Edit difference data:
[Start of section]

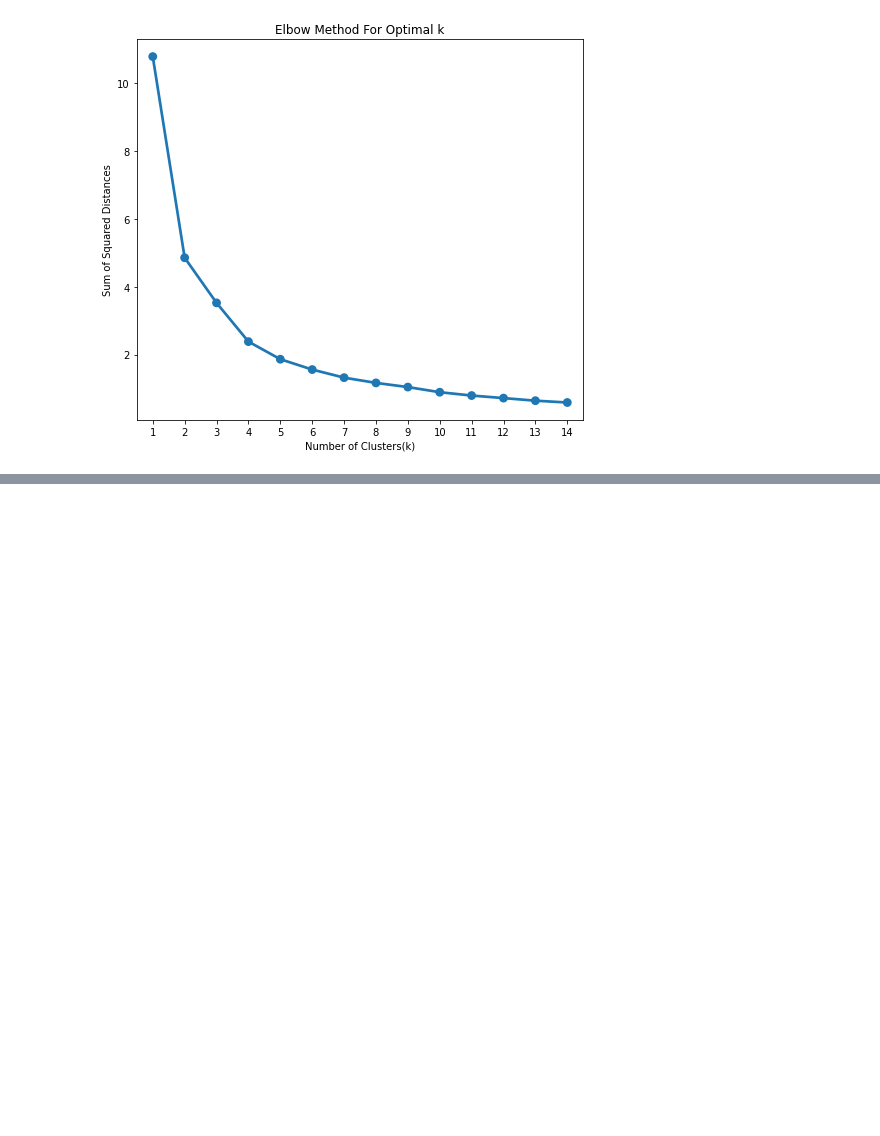
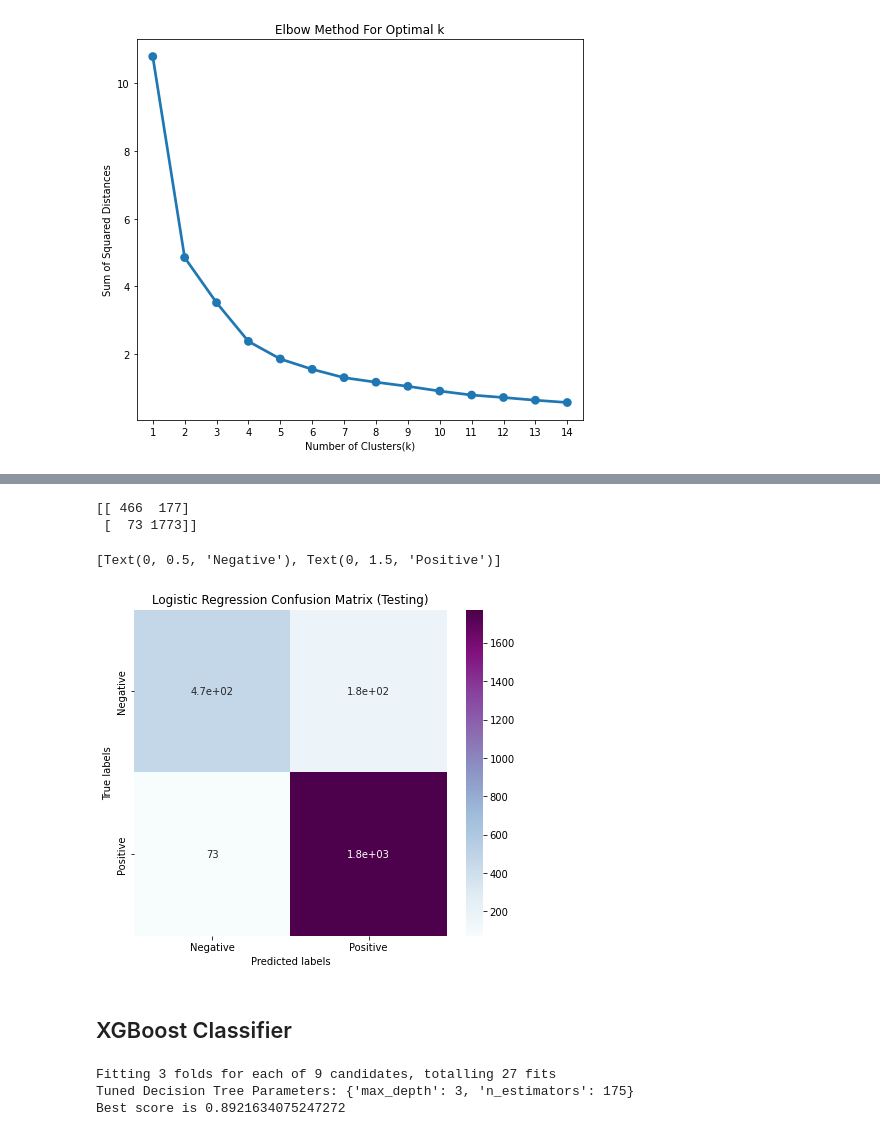
Before and after one commit to Zeeshan2012/ZOMATO-RESTAURANT-CLUSTERING-AND-SENTIMENT-ANALYSIS, a Jupyter notebook: ZOMATO_RESTAURANT_CLUSTERING_AND_SENTIMENT_ANALYSIS.ipynb, the cells around one changed output, grey strips where cells are left out. Drawn from its saved outputs; the diff is of its cells as text; code cells hidden in the pictures; blank space fills up the shorter version.

```diff
--- a/ZOMATO_RESTAURANT_CLUSTERING_AND_SENTIMENT_ANALYSIS.ipynb
+++ b/ZOMATO_RESTAURANT_CLUSTERING_AND_SENTIMENT_ANALYSIS.ipynb
@@ -1354,0 +1649,3 @@ plt.show()
+# %%
+df['sentiment'] = df['Rating'].apply(sentiment)
+df.head(2)
@@ -1354,0 +1673,6 @@ plt.show()
+# %%
+# extracting features from text data
+# by converting documents to vectors
+vectorizer = TfidfVectorizer()
+X_train = vectorizer.fit_transform(X_train)
+X_test = vectorizer.transform(X_test)
@@ -1354,0 +1747,20 @@ plt.show()
+# %%
+# import libraries
+from sklearn.linear_model import LogisticRegression
+from sklearn.model_selection import GridSearchCV
+
+# hyperparameter grid
+c_space = np.logspace(-5, 8, 15)
+parameters = {"max_iter":[100,200,300],'C': c_space}
+
+# classifier object
+logreg = LogisticRegression()
+
+# GridSearchCV for hyperparameter tuning
+clf = GridSearchCV(logreg, param_grid = parameters, scoring = 'accuracy',cv = 5)
+
+clf.fit(X_train, y_train)
+
+# tuned hyperparameter and best score
+print("Tuned Logistic Regression Parameters: {}".format(clf.best_params_))
+print("Best score: {}".format(clf.best_score_))
@@ -1354,0 +1795,44 @@ plt.show()
+# %%
+# confusion matrix for testing set
+y_pred_lr = clf.predict(X_test)
+cm_test_lr = confusion_matrix(y_test, y_pred_lr)
+print(cm_test_lr)
+
+plt.figure(figsize=(7,6))
+ax = plt.subplot()
+sns.heatmap(cm_test_lr, annot = True, cmap = 'BuPu', ax = ax)
+# negative sentiment (0) and positive sentiment (1)
+labels = ['Negative', 'Positive']
+ax.set_xlabel('Predicted labels')
+ax.set_ylabel('True labels')
+ax.set_title('Logistic Regression Confusion Matrix (Testing)')
+ax.xaxis.set_ticklabels(labels)
+ax.yaxis.set_ticklabels(labels)
+# %% [output]
+[[ 466  177]
+ [  73 1773]]
+[Text(0, 0.5, 'Negative'), Text(0, 1.5, 'Positive')]
+[figure, added]
+# %% [markdown]
+## XGBoost Classifier
+# %%
+from xgboost import XGBClassifier
+
+xgb = XGBClassifier(seed = 12, use_label_encoder = False, objective = 'binary:logistic',
+                    subsample = 0.9, colsample_bytree = 0.5, learning_rate = 0.5, gamma = 0.25, reg_lambda = 1)
+
+
+# finding the best parameters for XGBRegressor by gridsearchcv
+xgb_param = {'n_estimators': [125,150,175],'max_depth': [3,7,10]}
+
+# Instantiating Decision Tree classifier
+xgb_cv = GridSearchCV(estimator=xgb, param_grid=xgb_param,cv=3,scoring='accuracy',verbose=5,n_jobs=-1)
+
+xgb_cv.fit(X_train, y_train)
+# Print the tuned parameters and score
+print("Tuned Decision Tree Parameters: {}".format(xgb_cv.best_params_))
+print("Best score is {}".format(xgb_cv.best_score_))
+# %% [output]
+Fitting 3 folds for each of 9 candidates, totalling 27 fits
+Tuned Decision Tree Parameters: {'max_depth': 3, 'n_estimators': 175}
+Best score is 0.8921634075247272
```
Also changed, not shown: parts of 100 cells of this notebook.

[End of section]

What is required: Your task is to retype all the entries exactly and leave out any pictures.

Task result:
Before and after one commit to Zeeshan2012/ZOMATO-RESTAURANT-CLUSTERING-AND-SENTIMENT-ANALYSIS, a Jupyter notebook: ZOMATO_RESTAURANT_CLUSTERING_AND_SENTIMENT_ANALYSIS.ipynb, the cells around one changed output, grey strips where cells are left out. Drawn from its saved outputs; the diff is of its cells as text; code cells hidden in the pictures; blank space fills up the shorter version.

```diff
--- a/ZOMATO_RESTAURANT_CLUSTERING_AND_SENTIMENT_ANALYSIS.ipynb
+++ b/ZOMATO_RESTAURANT_CLUSTERING_AND_SENTIMENT_ANALYSIS.ipynb
@@ -1354,0 +1649,3 @@ plt.show()
+# %%
+df['sentiment'] = df['Rating'].apply(sentiment)
+df.head(2)
@@ -1354,0 +1673,6 @@ plt.show()
+# %%
+# extracting features from text data
+# by converting documents to vectors
+vectorizer = TfidfVectorizer()
+X_train = vectorizer.fit_transform(X_train)
+X_test = vectorizer.transform(X_test)
@@ -1354,0 +1747,20 @@ plt.show()
+# %%
+# import libraries
+from sklearn.linear_model import LogisticRegression
+from sklearn.model_selection import GridSearchCV
+
+# hyperparameter grid
+c_space = np.logspace(-5, 8, 15)
+parameters = {"max_iter":[100,200,300],'C': c_space}
+
+# classifier object
+logreg = LogisticRegression()
+
+# GridSearchCV for hyperparameter tuning
+clf = GridSearchCV(logreg, param_grid = parameters, scoring = 'accuracy',cv = 5)
+
+clf.fit(X_train, y_train)
+
+# tuned hyperparameter and best score
+print("Tuned Logistic Regression Parameters: {}".format(clf.best_params_))
+print("Best score: {}".format(clf.best_score_))
@@ -1354,0 +1795,44 @@ plt.show()
+# %%
+# confusion matrix for testing set
+y_pred_lr = clf.predict(X_test)
+cm_test_lr = confusion_matrix(y_test, y_pred_lr)
+print(cm_test_lr)
+
+plt.figure(figsize=(7,6))
+ax = plt.subplot()
+sns.heatmap(cm_test_lr, annot = True, cmap = 'BuPu', ax = ax)
+# negative sentiment (0) and positive sentiment (1)
+labels = ['Negative', 'Positive']
+ax.set_xlabel('Predicted labels')
+ax.set_ylabel('True labels')
+ax.set_title('Logistic Regression Confusion Matrix (Testing)')
+ax.xaxis.set_ticklabels(labels)
+ax.yaxis.set_ticklabels(labels)
+# %% [output]
+[[ 466  177]
+ [  73 1773]]
+[Text(0, 0.5, 'Negative'), Text(0, 1.5, 'Positive')]
+[figure, added]
+# %% [markdown]
+## XGBoost Classifier
+# %%
+from xgboost import XGBClassifier
+
+xgb = XGBClassifier(seed = 12, use_label_encoder = False, objective = 'binary:logistic',
+                    subsample = 0.9, colsample_bytree = 0.5, learning_rate = 0.5, gamma = 0.25, reg_lambda = 1)
+
+
+# finding the best parameters for XGBRegressor by gridsearchcv
+xgb_param = {'n_estimators': [125,150,175],'max_depth': [3,7,10]}
+
+# Instantiating Decision Tree classifier
+xgb_cv = GridSearchCV(estimator=xgb, param_grid=xgb_param,cv=3,scoring='accuracy',verbose=5,n_jobs=-1)
+
+xgb_cv.fit(X_train, y_train)
+# Print the tuned parameters and score
+print("Tuned Decision Tree Parameters: {}".format(xgb_cv.best_params_))
+print("Best score is {}".format(xgb_cv.best_score_))
+# %% [output]
+Fitting 3 folds for each of 9 candidates, totalling 27 fits
+Tuned Decision Tree Parameters: {'max_depth': 3, 'n_estimators': 175}
+Best score is 0.8921634075247272
```
Also changed, not shown: parts of 100 cells of this notebook.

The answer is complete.